##### Available data
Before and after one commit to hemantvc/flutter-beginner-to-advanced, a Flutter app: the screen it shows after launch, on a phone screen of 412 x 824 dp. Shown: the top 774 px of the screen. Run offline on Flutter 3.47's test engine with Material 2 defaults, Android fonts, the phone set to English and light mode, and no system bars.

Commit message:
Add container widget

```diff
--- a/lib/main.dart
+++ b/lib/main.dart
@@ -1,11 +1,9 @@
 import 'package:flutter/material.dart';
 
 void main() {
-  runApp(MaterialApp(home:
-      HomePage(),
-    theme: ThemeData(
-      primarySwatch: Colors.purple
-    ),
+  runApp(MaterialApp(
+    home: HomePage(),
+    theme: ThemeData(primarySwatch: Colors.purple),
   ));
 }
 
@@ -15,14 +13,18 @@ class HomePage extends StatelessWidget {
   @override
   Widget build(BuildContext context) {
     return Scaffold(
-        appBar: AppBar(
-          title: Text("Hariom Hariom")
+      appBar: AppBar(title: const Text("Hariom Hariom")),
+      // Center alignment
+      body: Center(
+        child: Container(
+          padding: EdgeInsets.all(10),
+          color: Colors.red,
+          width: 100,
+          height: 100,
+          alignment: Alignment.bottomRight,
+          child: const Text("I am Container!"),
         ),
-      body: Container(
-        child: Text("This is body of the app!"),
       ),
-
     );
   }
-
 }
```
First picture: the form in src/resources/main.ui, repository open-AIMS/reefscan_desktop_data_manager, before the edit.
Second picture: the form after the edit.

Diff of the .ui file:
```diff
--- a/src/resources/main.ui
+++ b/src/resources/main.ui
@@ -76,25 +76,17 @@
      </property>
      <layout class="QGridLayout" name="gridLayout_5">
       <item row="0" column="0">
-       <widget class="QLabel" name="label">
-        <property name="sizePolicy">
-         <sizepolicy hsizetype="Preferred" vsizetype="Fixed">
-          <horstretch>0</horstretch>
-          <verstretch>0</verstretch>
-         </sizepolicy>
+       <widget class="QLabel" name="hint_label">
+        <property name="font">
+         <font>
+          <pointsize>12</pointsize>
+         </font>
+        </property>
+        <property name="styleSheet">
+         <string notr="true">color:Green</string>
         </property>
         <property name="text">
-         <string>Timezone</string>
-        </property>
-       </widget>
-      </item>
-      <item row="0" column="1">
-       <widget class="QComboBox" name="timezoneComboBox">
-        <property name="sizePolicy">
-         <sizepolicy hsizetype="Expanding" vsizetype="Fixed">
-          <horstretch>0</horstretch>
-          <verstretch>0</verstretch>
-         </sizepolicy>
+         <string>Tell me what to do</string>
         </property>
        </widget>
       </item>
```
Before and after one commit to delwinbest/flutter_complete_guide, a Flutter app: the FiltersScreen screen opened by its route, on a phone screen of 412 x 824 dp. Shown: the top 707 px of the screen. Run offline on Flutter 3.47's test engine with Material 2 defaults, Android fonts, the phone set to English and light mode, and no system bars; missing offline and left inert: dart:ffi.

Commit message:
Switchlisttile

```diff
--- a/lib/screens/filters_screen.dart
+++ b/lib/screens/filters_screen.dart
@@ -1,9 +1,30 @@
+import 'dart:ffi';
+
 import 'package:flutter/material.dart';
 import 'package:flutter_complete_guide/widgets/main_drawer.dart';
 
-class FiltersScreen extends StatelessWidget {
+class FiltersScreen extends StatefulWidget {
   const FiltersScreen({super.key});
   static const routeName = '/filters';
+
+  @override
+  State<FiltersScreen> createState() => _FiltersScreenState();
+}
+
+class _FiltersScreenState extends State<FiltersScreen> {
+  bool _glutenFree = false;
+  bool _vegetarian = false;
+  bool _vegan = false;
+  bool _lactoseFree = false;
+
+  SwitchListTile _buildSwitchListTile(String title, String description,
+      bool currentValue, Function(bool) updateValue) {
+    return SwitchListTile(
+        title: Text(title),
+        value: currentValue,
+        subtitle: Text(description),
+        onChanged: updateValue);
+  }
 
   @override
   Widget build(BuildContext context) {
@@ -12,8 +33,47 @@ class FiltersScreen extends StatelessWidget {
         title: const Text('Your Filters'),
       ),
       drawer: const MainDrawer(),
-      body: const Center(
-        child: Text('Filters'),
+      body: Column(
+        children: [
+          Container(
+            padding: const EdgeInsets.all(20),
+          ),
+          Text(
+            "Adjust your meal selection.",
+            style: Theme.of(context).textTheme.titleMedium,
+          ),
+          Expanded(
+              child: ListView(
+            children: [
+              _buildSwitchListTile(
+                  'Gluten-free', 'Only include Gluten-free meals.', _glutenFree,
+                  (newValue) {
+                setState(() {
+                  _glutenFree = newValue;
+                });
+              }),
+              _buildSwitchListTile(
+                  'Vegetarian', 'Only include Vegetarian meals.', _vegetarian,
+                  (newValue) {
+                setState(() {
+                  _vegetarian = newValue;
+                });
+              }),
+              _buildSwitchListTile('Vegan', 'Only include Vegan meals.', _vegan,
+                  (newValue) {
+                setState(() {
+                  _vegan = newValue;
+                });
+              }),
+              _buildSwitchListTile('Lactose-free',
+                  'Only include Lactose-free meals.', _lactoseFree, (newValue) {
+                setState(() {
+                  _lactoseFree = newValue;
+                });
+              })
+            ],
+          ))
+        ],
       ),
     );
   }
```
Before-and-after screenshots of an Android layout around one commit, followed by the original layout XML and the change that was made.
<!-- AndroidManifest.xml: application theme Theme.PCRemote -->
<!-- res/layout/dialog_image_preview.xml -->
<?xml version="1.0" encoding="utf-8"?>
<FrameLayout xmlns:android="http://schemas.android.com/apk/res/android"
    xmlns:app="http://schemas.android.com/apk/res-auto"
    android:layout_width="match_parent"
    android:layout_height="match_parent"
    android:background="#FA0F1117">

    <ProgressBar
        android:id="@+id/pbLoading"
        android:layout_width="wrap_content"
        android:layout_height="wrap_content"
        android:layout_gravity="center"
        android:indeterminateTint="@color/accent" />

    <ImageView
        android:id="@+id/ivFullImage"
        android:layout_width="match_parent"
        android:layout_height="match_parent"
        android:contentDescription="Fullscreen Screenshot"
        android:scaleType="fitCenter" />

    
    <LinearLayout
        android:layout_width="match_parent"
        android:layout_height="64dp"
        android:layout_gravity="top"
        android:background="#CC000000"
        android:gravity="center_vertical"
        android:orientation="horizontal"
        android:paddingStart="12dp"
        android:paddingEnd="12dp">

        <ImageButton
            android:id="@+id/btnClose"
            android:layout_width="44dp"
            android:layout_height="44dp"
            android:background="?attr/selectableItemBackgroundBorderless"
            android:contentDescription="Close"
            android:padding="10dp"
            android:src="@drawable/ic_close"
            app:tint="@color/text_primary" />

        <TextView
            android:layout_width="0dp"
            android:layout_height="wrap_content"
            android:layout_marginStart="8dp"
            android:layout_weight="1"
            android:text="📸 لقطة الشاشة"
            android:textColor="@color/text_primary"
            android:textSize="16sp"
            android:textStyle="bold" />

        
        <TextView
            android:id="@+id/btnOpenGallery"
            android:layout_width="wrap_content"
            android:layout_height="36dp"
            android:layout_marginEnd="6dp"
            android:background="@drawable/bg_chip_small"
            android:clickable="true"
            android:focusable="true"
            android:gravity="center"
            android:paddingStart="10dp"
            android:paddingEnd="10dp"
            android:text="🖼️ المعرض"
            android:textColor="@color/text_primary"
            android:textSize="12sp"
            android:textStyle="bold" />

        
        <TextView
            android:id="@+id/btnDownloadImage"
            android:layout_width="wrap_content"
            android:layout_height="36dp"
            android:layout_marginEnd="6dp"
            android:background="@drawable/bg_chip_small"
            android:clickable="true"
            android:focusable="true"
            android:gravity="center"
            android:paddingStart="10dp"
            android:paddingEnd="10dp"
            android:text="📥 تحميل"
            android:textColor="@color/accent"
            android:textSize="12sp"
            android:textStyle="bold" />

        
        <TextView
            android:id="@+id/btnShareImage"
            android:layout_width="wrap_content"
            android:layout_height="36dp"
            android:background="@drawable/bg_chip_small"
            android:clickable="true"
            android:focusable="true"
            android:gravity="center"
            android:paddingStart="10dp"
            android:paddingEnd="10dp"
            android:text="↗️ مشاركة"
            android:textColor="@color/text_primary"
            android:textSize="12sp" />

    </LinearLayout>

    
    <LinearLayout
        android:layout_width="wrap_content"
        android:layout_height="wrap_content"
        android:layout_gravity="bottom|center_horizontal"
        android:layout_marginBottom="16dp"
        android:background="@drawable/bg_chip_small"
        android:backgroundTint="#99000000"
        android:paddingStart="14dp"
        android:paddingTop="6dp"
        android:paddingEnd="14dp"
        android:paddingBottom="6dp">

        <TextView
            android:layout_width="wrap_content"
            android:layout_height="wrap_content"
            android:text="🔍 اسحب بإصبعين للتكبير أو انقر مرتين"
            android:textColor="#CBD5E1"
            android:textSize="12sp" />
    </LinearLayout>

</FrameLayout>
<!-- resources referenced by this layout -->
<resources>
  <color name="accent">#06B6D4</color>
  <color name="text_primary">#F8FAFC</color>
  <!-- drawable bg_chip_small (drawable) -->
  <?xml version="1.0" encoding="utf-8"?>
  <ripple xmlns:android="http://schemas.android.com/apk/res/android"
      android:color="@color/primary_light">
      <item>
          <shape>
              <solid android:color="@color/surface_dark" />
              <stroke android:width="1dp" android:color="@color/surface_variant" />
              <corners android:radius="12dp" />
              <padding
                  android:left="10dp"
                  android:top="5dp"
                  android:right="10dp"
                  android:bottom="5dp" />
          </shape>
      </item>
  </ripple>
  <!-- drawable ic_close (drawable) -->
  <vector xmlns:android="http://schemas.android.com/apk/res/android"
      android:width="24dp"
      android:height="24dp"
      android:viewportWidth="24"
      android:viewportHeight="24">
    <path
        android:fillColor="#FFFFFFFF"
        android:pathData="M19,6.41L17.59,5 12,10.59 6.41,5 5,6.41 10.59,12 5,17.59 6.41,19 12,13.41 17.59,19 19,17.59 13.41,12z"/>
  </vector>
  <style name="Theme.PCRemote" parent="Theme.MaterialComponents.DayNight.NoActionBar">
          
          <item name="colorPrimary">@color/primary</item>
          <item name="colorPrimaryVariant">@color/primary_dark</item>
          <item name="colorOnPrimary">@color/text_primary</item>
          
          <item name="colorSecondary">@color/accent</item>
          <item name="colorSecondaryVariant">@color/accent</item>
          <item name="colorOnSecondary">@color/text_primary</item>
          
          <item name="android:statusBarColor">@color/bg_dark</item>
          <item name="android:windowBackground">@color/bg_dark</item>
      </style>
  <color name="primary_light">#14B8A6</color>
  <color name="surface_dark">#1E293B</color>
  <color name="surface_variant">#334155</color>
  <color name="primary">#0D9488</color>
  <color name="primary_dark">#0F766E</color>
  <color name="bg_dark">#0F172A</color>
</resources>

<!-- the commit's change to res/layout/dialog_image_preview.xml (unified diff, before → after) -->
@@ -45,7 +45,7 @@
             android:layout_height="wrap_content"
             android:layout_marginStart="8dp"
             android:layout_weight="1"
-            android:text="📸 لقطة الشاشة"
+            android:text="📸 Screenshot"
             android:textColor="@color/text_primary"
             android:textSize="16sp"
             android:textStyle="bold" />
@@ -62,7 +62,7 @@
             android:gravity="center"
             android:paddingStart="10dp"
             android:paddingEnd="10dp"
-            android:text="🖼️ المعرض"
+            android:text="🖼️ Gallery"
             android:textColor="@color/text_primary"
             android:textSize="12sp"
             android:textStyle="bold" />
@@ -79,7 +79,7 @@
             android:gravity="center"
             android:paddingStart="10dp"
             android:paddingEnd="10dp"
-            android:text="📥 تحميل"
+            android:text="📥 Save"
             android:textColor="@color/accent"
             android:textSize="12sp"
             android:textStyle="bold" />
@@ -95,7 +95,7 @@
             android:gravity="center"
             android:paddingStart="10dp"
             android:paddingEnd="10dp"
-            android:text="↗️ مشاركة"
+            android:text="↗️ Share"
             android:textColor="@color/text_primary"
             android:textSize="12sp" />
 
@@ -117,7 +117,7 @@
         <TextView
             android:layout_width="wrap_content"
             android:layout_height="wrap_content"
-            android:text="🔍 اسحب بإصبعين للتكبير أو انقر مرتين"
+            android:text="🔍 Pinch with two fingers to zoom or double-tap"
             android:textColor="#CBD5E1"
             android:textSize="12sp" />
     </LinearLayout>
##########
Only the count is wanted. Count the lines of the data above that include the string "FrameLayout".

2